LightSensitive Adhesive Tech Could Revolutionize BandAids

first_imgStay on target Bioinspired Bandage Reacts to Body Heat, Accelerates HealingSuperglue-Style Hydrogel Could Help Eliminate Joint Pain Pulling off a Band-Aid is one of the most cringe-inducing facts of life (second only to stepping barefoot on a rogue LEGO).But researchers at Harvard’s School of Engineering and Applied Science (SEAS) and Xi’an Jiaotong University in China have a solution.The international team developed a new type of adhesive that is easily detached with a specific frequency of light.“Strong adhesion usually requires covalent bonds, physical interactions, or a combination of both,” Yang Gao, first study author and researcher at Xi’an Jiaotong University, said in a statement.“Adhesion through covalent bonds is hard to remove and adhesion through physical interactions usually requires solvents, which can be time-consuming and environmentally harmful,” he explained. “Our method of using light to trigger detachment is non-invasive and painless.”I’m in.The glue uses an aqueous solution of polymer chains to stitch together two non-sticky materials (“like jam between two slices of bread,” SEAS described). This process is known as topological entanglement.On their own, the two hydrogels don’t come apart easily; you can basically hear the components screaming in pain.Point some UV light their way, though, and they separate as smoothly as a Kenny G refrain.The stitching polymer, which also detaches with near-infrared light, could be used for wound dressings, transdermal drug delivery devices, and wearable robots, among other medical procedures.“In nature, wet material don’t like to adhere together,” Zhigang Suo, professor of mechanics and materials at SEAS, said. “We have discovered a general approach to overcome this challenge.“Our molecular sutures can strongly adhere wet materials together,” he continued. “Furthermore, the strong adhesion can be made permanent, transient, or detachable on demand, in response to a cue.
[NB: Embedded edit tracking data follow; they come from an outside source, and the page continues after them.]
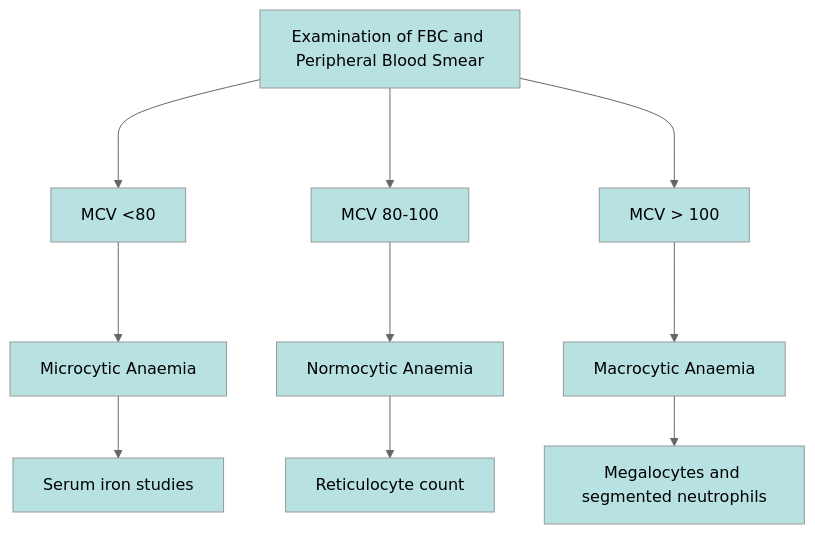
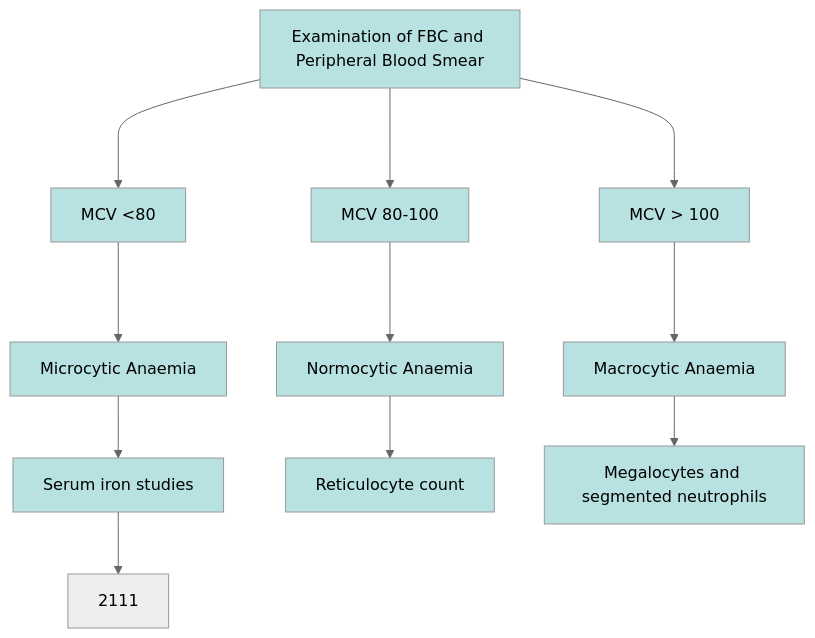
The diagram in Med Notes/Diseases/Haem/Anaemia.md (Ahsome/NIMA-Notes), drawn with Mermaid (neutral theme) before and after one commit.

Commit message:
vault backup: 2023-05-12 19:33:41
Affected files:
Med Notes/Diseases/Haem/Anaemia.md

````diff
--- a/Med Notes/Diseases/Haem/Anaemia.md
+++ b/Med Notes/Diseases/Haem/Anaemia.md
@@ -14,34 +14,34 @@
 ```mermaid
 flowchart TB
 1[Examination of FBC and Peripheral Blood Smear]--->2[MCV <80]
 1---> 3[MCV 80-100]
 1--->4[MCV > 100]
 
 2 ---> 21[Microcytic Anaemia]
 3 ---> 31[Normocytic Anaemia]
 4 ---> 41[Macrocytic Anaemia]
 
 21 --> 211[Serum iron studies]
 31 --> 311[Reticulocyte count]
 41 --> 411[Megalocytes and segmented neutrophils]
 
-
+211 --> 2111
 
 class 21 internal-link
 class 31 internal-link
 class 41 internal-link
 
 style 1 fill:#b8e1e1,color:#000000
 style 2 fill:#b8e1e1,color:#000000
 style 3 fill:#b8e1e1,color:#000000
 style 4 fill:#b8e1e1,color:#000000
 
 style 21 fill:#b8e1e1,color:#000000
 style 31 fill:#b8e1e1,color:#000000
 style 41 fill:#b8e1e1,color:#000000
 
 style 211 fill:#b8e1e1,color:#000000
 style 311 fill:#b8e1e1,color:#000000
 style 411 fill:#b8e1e1,color:#000000
 
 ```
````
So, as we see it, nature is full of loopholes, waiting to be stitched.”Full results were published in the journal Advanced Materials.More on Hydrogel Could Help Eliminate Joint PainSea Creatures Inspire Researchers to Create Formaldehyde-Free GlueNew Super Glue Could Help Us Make Squishy Batteries and Electronicslast_img